"WHO calls on governments to use the REPLACE action package to eliminate industrially-produced trans-fatty acids from the food supply,"said WHO Director-General, Dr Tedros Adhanom Ghebreyesus".
Officials think it can be done in five years because the work is well under way in many countries.
Switzerland, Britain, Canada, and the United States have all already moved to ban trans fats, and Thailand is expected to make a similar decree in the next month, according to the New York Times.
Several countries have already put in measures to cut back trans fats from their food supply. So until that time, you're not completely guaranteed to be avoiding trans fats - make sure to double check your food labels (anything listed as "partially-hydrogenated oil" is a trans fat).

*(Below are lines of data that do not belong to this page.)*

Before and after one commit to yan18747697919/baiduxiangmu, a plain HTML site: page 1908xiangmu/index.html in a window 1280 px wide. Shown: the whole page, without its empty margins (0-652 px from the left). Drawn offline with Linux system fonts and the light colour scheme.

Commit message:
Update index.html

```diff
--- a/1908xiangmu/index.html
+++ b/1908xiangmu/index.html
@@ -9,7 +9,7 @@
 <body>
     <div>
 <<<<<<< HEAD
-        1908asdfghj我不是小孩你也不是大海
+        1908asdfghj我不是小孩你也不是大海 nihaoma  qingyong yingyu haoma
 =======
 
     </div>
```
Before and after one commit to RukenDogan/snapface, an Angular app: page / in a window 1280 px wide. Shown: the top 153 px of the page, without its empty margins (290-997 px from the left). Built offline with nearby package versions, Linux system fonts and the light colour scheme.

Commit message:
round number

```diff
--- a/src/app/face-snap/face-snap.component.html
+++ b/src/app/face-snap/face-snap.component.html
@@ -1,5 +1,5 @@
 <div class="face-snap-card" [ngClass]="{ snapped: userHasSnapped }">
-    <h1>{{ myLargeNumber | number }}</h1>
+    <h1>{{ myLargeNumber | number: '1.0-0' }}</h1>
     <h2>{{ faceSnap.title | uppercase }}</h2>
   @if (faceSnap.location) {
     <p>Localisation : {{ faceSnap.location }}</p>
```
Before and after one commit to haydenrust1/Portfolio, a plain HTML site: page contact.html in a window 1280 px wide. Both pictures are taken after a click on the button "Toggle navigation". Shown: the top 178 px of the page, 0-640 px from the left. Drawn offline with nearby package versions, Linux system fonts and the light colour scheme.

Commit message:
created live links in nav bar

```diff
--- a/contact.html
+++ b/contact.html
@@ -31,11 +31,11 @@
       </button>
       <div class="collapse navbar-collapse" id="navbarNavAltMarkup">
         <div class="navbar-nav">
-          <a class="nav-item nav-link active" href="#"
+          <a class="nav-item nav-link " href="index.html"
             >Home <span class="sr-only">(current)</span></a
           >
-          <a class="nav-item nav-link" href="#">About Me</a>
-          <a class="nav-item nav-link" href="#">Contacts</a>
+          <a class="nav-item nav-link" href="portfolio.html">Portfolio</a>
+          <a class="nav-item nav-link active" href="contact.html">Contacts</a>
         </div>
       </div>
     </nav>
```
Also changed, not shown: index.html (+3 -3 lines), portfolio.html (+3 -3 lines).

Rocco Renaldi, Secretary-General of IFBA, said, "Our progress has been significant - at the end of 2017, on an aggregated basis, we estimate that industrially produced trans fat had been removed from 98.8% of IFBA companies' global product portfolios".
Other European countries followed Denmark's lead.
According to WHO, REPLACE provides six strategic actions to ensure the prompt, complete, and sustained elimination of industrially-produced trans-fats from food supply.
Denmark was the first country to impose mandatory restrictions on industrially-produced trans fats in 2003, and according to World Health Organization, have since witnessed a decline in cardiovascular disease-related deaths.
Heart disease - the leading cause of death worldwide- accounts for 610,000 deaths, or a quarter of all deaths, in the USA every year, according to the government. Those nations, however, picked up the habit initially thanks to Western food conglomerates - trans fats do occur in tiny natural quantities in meat and cheese (they're therefore thought to be far less harmful), but in the 1950s they became an industrial product manufactured for margarine, shortenings like Crisco, packaged pastries, and almost anything fried.
Big Food dragged its feet on cutting back for years because it claimed that things like doughnuts, frosting, and frozen pizza wouldn't taste the same. Trans fats increase the levels of a type of cholesterol linked to cardiovascular disease risk. It's usage increased in the 1950's, when people began to believe that trans fats were a healthier alternative to butter and lard.
In the U.S., New York City in 2006 banned restaurants from serving food with trans fats.
"Although trans fats extend the shelf life of food, we think the priority should be the length and health of human life". She said Nestle'; has eliminated these from 99.8% of fats and oils the company uses. It is unclear how much progress has been made or how the rule will be enforced against noncompliant food makers.
"The removal of trans fats from the food supply as an additive counts as one of the major public health victories of the last decade", said Laura MacCleery, policy director for the Washington, D.C. -based advocacy group, Center for Science in the Public Interest.